▶ [Work item]:
The records that follow are to be repeated in full, with no pictures retained.

******

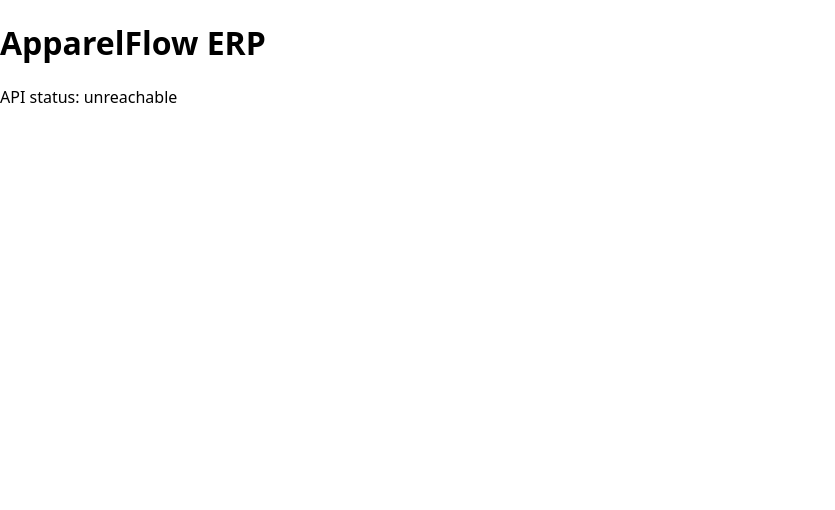
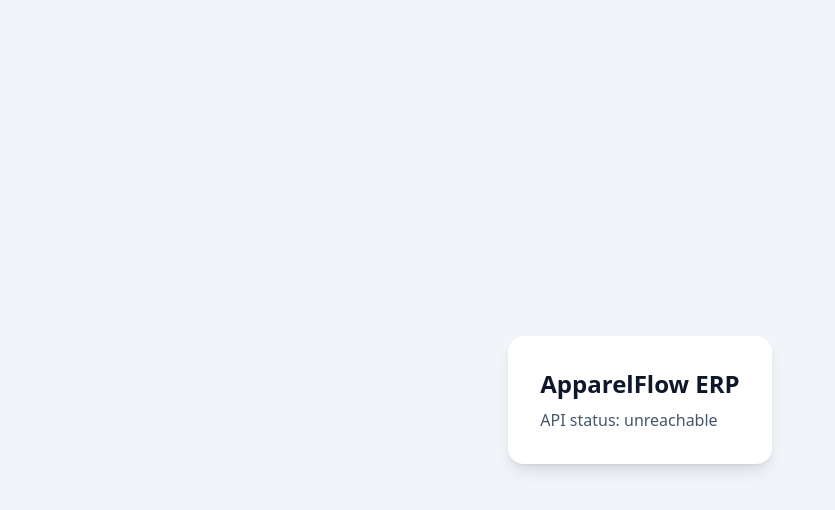
Before and after one commit to NuwanTharangaDev/apparelfow-erp-gatekeeper, a React (Vite) app in the folder client/: page / in a window 1280 px wide. Shown: the top 510 px of the page, without its empty margins (0-835 px from the left). Built offline with nearby package versions, Linux system fonts and the light colour scheme; no server answers.

Commit message:
feat(client): add tailwind with high-contrast base form styles

```diff
--- a/client/package.json
+++ b/client/package.json
@@ -10,8 +10,10 @@
     "preview": "vite preview"
   },
   "dependencies": {
+    "@tailwindcss/vite": "^4.3.3",
     "react": "^19.2.8",
-    "react-dom": "^19.2.8"
+    "react-dom": "^19.2.8",
+    "tailwindcss": "^4.3.3"
   },
   "devDependencies": {
     "@eslint/js": "^10.0.1",
--- a/client/src/App.jsx
+++ b/client/src/App.jsx
@@ -11,9 +11,11 @@
   }, [])
 
   return (
-    <div>
-      <h1>ApparelFlow ERP</h1>
-      <p>API status: {apiStatus}</p>
+    <div className="flex min-h-screen items-center justify-center">
+      <div className="rounded-2xl bg-white p-8 shadow-lg">
+        <h1 className="text-2xl font-bold text-slate-900">ApparelFlow ERP</h1>
+        <p className="mt-2 text-slate-600">API status: {apiStatus}</p>
+      </div>
     </div>
   )
 }
--- a/client/src/index.css
+++ b/client/src/index.css
@@ -1,4 +1,24 @@
+@import "tailwindcss";
+
+:root {
+  color-scheme: light;
+}
+
 body {
   margin: 0;
   font-family: system-ui, sans-serif;
+  background-color: #f1f5f9;
+  color: #0f172a;
 }
+
+input,
+select,
+textarea {
+  background-color: #ffffff;
+  color: #0f172a;
+}
+
+input::placeholder,
+textarea::placeholder {
+  color: #64748b;
+}
```
Also changed, not shown: 1 other file (tests, documents, lock files or other folders).
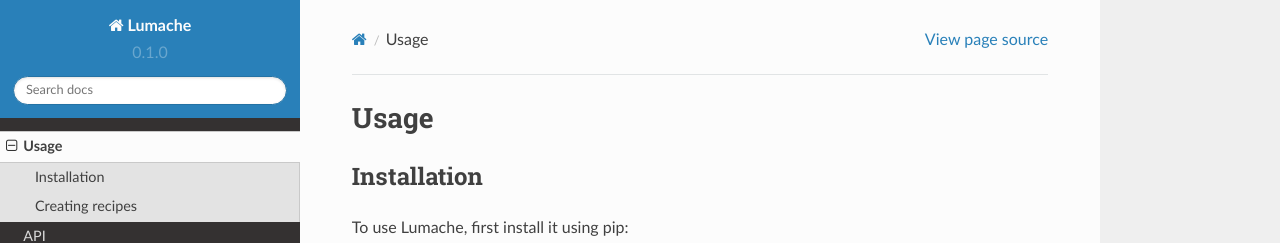
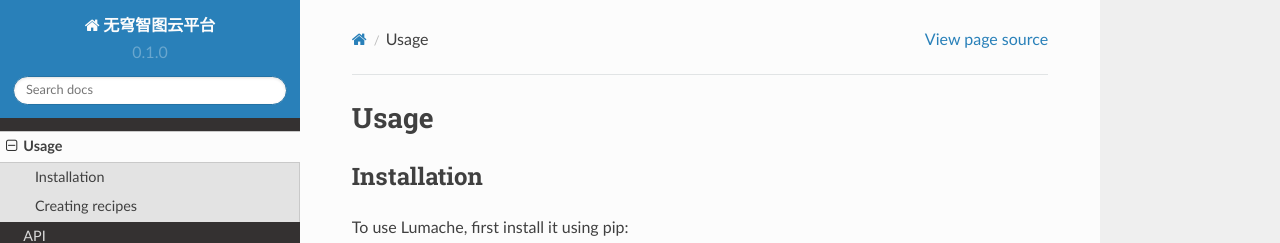
Before and after one commit to jlubd/wiki, a Sphinx documentation site: the page built from docs/source/usage.rst, in a window 1280 px wide. Shown: the top 243 px of the page. Built offline with Sphinx 7.4.7 and the Read the Docs theme 2.0.0, drawn with Linux system fonts in a browser that asks for light colours.

Commit message:
Update conf.py

```diff
--- a/docs/source/conf.py
+++ b/docs/source/conf.py
@@ -2,9 +2,9 @@
 
 # -- Project information
 
-project = 'Lumache'
+project = '无穹智图云平台'
 copyright = '2021, Graziella'
-author = 'Graziella'
+author = 'Joy'
 
 release = '0.1'
 version = '0.1.0'
```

******

▶ [Task response]:
Before and after one commit to NuwanTharangaDev/apparelfow-erp-gatekeeper, a React (Vite) app in the folder client/: page / in a window 1280 px wide. Shown: the top 510 px of the page, without its empty margins (0-835 px from the left). Built offline with nearby package versions, Linux system fonts and the light colour scheme; no server answers.

Commit message:
feat(client): add tailwind with high-contrast base form styles

```diff
--- a/client/package.json
+++ b/client/package.json
@@ -10,8 +10,10 @@
     "preview": "vite preview"
   },
   "dependencies": {
+    "@tailwindcss/vite": "^4.3.3",
     "react": "^19.2.8",
-    "react-dom": "^19.2.8"
+    "react-dom": "^19.2.8",
+    "tailwindcss": "^4.3.3"
   },
   "devDependencies": {
     "@eslint/js": "^10.0.1",
--- a/client/src/App.jsx
+++ b/client/src/App.jsx
@@ -11,9 +11,11 @@
   }, [])
 
   return (
-    <div>
-      <h1>ApparelFlow ERP</h1>
-      <p>API status: {apiStatus}</p>
+    <div className="flex min-h-screen items-center justify-center">
+      <div className="rounded-2xl bg-white p-8 shadow-lg">
+        <h1 className="text-2xl font-bold text-slate-900">ApparelFlow ERP</h1>
+        <p className="mt-2 text-slate-600">API status: {apiStatus}</p>
+      </div>
     </div>
   )
 }
--- a/client/src/index.css
+++ b/client/src/index.css
@@ -1,4 +1,24 @@
+@import "tailwindcss";
+
+:root {
+  color-scheme: light;
+}
+
 body {
   margin: 0;
   font-family: system-ui, sans-serif;
+  background-color: #f1f5f9;
+  color: #0f172a;
 }
+
+input,
+select,
+textarea {
+  background-color: #ffffff;
+  color: #0f172a;
+}
+
+input::placeholder,
+textarea::placeholder {
+  color: #64748b;
+}
```
Also changed, not shown: 1 other file (tests, documents, lock files or other folders).
Before and after one commit to jlubd/wiki, a Sphinx documentation site: the page built from docs/source/usage.rst, in a window 1280 px wide. Shown: the top 243 px of the page. Built offline with Sphinx 7.4.7 and the Read the Docs theme 2.0.0, drawn with Linux system fonts in a browser that asks for light colours.

Commit message:
Update conf.py

```diff
--- a/docs/source/conf.py
+++ b/docs/source/conf.py
@@ -2,9 +2,9 @@
 
 # -- Project information
 
-project = 'Lumache'
+project = '无穹智图云平台'
 copyright = '2021, Graziella'
-author = 'Graziella'
+author = 'Joy'
 
 release = '0.1'
 version = '0.1.0'
```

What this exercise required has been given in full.